For Spring/Summer 2018 she quoted backstage, “Femininity is less about what we see than what we want to see.” Amid the collection we witnessed languid striped silks seen on jackets, shirts, shorts and bombers, sleek two-piece floral tracksuits, micro-fine tailored basketball shorts, luxurious crushed velvet tops and matching trousers and forest green parachute coats. A tweed tracksuit reminiscent of Chanel particularly caught the sartorial eye, albeit making a gesture about competing with fashion’s biggest contenders. Obvious male attributes arrived in the form of killer abs on show, ironically revealed by the wearing of skimpy crop tops.
Bobby Abley’s unique charm, wit and humour was in full abundance, where a familiar cohesion of nostalgic and playful imagery contributed to his modern menswear line. His Spring/Summer 2018 offering included second skin, midriff-baring crop tops and pink ruffled mini skirts styled with Timberland boots. Burgundy athletic hoodies were once again cut very short up the model’s ultra-defined torso with a matching skirt and handbag.
The MAN show saw talents such as RCA graduate Per Gotesson take centre stage, with a collection that featured a variety of knitted string vests, many styled inside out and in a shade of Barbie. Relaxed tailoring was evident, showcasing oversized, flared trousers with bunched up ruffles falling from the hip.

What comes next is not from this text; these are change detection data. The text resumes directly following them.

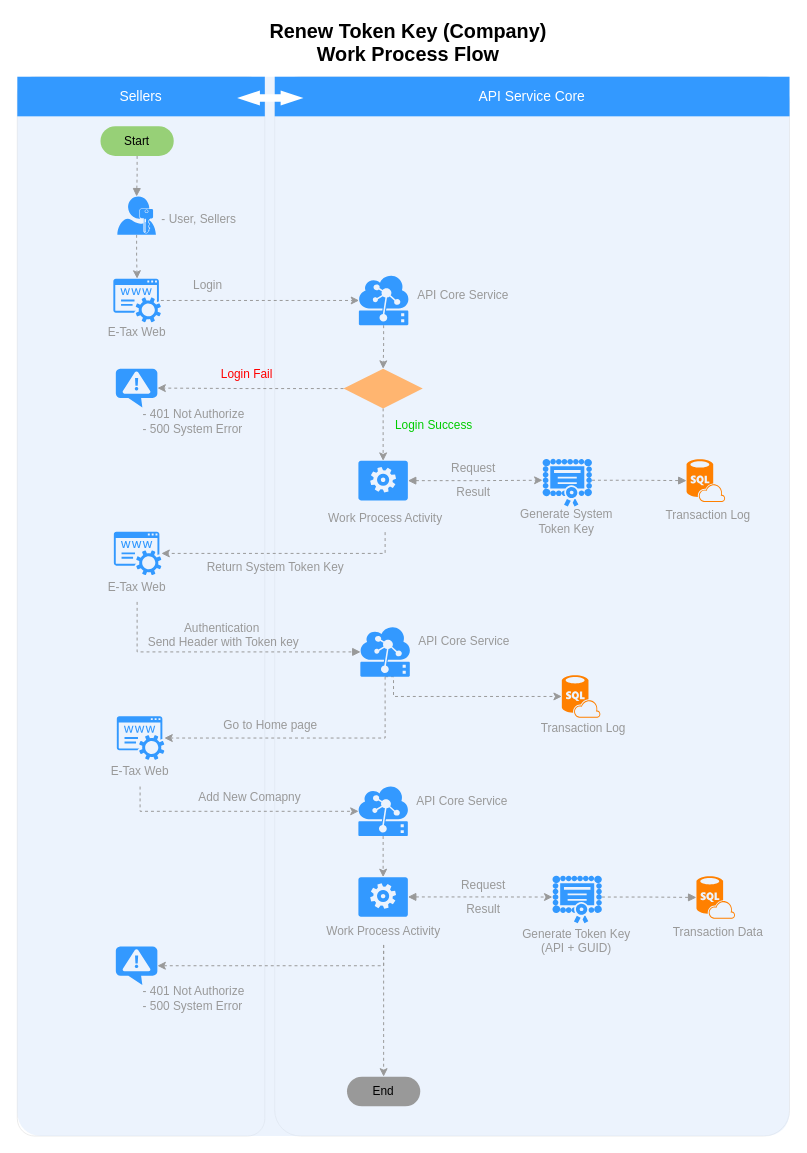
Earlier version of the draw.io diagram Register Renew Token-Key.drawio (nirawat/eTax). Source tidied: cells renumbered, new cells numbered last; positions are measured from the earlier drawing's top-left corner, leaving out a move shared by most shapes. Both pictures are drawn from the tidied source at 99%, with x=0, y=0 at pixel (17, 17).
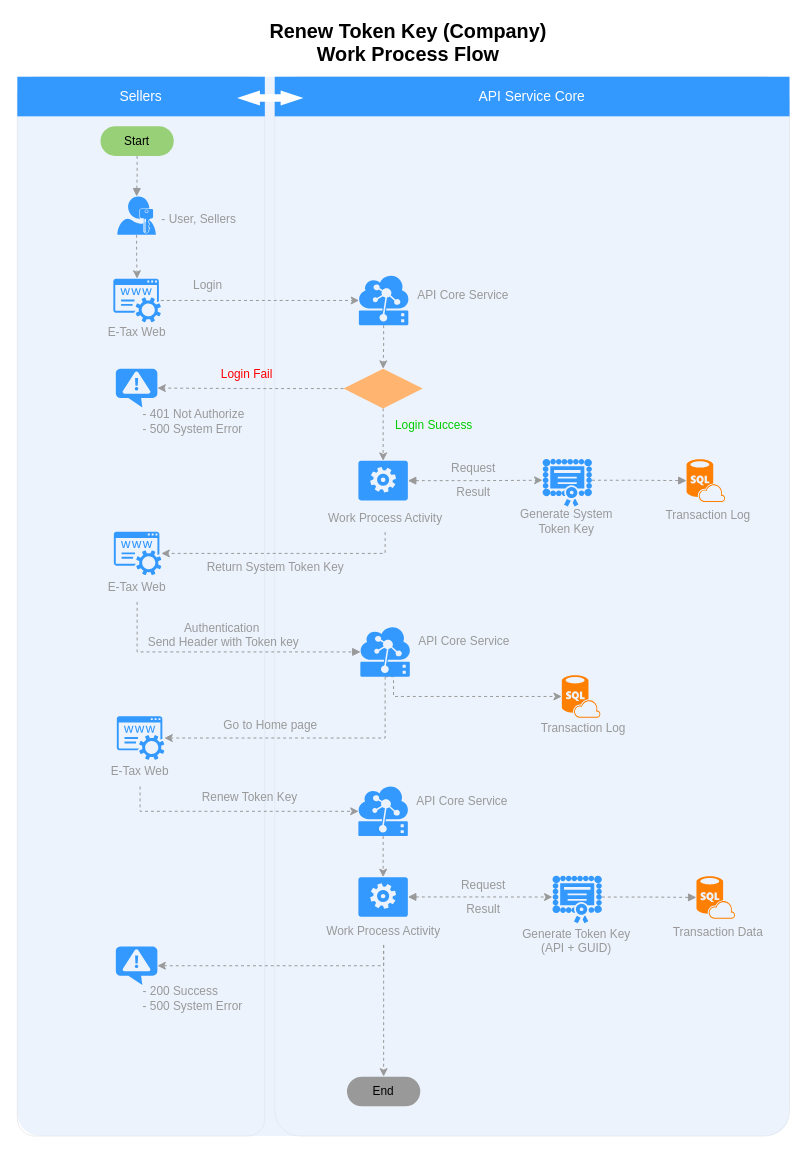
After the change.

The edit, as a diff of the source:
```diff
@@
-    <mxCell id="71" value="Add New Comapny&lt;br&gt;" style="text;html=1;strokeColor=none;fillColor=none;align=center;verticalAlign=middle;whiteSpace=wrap;rounded=0;fontSize=12;fontColor=#999999;" parent="1" vertex="1">
+    <mxCell id="71" value="Renew Token Key&lt;br&gt;" style="text;html=1;strokeColor=none;fillColor=none;align=center;verticalAlign=middle;whiteSpace=wrap;rounded=0;fontSize=12;fontColor=#999999;" parent="1" vertex="1">
       <mxGeometry x="150.5" y="780" width="168" height="16" as="geometry" />
     </mxCell>
@@
-    <mxCell id="84" value="- 401 Not Authorize&lt;br&gt;- 500 System Error&lt;br&gt;" style="text;html=1;strokeColor=none;fillColor=none;align=left;verticalAlign=middle;whiteSpace=wrap;rounded=0;fontSize=12;fontColor=#999999;" parent="1" vertex="1">
+    <mxCell id="84" value="- 200 Success&lt;br&gt;- 500 System Error&lt;br&gt;" style="text;html=1;strokeColor=none;fillColor=none;align=left;verticalAlign=middle;whiteSpace=wrap;rounded=0;fontSize=12;fontColor=#999999;" parent="1" vertex="1">
       <mxGeometry x="125" y="973.5" width="143" height="35" as="geometry" />
     </mxCell>
```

It may have only been Art School’s second season at London Fashion Week: Men’s but with a collection from Eden Loweth and Tom Barratt comprising of queer couture, show attendees were in for a surreal fashion experience. Translating as an “unfolding narrative of a nonbinary paradise”, we witnessed silk and velvet frocks, an all pink nod to bikers, mint-hued two-pieces with fluffy white panels and a diamante infused red sweetheart dress. Amalgamating ‘theatre, friendship and fantasy’, the collection served as the ideal cure to annihilate any post-hangover, with the “Macarena” playing overhead. Inevitably, the show was an indication which challenged conformity and acted as some much-needed joy.
Words by Katie Farley